━━━ ENTRIES PROVIDED ━━━
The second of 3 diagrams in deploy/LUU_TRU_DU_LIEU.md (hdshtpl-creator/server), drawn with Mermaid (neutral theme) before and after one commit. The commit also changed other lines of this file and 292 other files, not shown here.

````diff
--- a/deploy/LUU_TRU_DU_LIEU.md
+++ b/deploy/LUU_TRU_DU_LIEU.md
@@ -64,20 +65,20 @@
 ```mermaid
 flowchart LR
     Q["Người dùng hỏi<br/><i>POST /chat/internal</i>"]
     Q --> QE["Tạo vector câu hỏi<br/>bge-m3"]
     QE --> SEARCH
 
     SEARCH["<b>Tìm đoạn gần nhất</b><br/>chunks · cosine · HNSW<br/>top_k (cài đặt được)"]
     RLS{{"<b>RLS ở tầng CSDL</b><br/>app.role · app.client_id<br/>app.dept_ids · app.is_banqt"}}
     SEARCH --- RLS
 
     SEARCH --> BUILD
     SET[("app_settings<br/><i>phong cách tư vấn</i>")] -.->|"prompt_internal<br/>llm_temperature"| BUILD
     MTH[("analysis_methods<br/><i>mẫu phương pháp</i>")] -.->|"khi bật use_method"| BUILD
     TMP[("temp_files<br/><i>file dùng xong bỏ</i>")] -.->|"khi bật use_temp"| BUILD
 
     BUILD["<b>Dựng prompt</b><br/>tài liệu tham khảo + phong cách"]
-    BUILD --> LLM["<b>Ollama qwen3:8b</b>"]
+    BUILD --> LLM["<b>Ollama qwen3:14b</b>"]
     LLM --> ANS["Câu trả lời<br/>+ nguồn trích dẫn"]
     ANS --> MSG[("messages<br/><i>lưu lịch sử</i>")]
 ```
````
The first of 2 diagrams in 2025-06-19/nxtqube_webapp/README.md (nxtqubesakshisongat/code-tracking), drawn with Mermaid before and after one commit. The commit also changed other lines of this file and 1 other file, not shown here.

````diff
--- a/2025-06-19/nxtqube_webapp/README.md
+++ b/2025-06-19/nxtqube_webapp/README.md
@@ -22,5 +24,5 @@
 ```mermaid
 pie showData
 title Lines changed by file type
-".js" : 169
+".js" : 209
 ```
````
━━━
» WHAT IS REQUIRED:
From the records above, print only the lines between the one holding "flowchart LR" and the one holding "đoạn gần nhất</b><br/>chunks", inclusive, exactly as they stand.

» ANSWER TO THE PROBLEM:
 flowchart LR
     Q["Người dùng hỏi<br/><i>POST /chat/internal</i>"]
     Q --> QE["Tạo vector câu hỏi<br/>bge-m3"]
     QE --> SEARCH
 
     SEARCH["<b>Tìm đoạn gần nhất</b><br/>chunks · cosine · HNSW<br/>top_k (cài đặt được)"]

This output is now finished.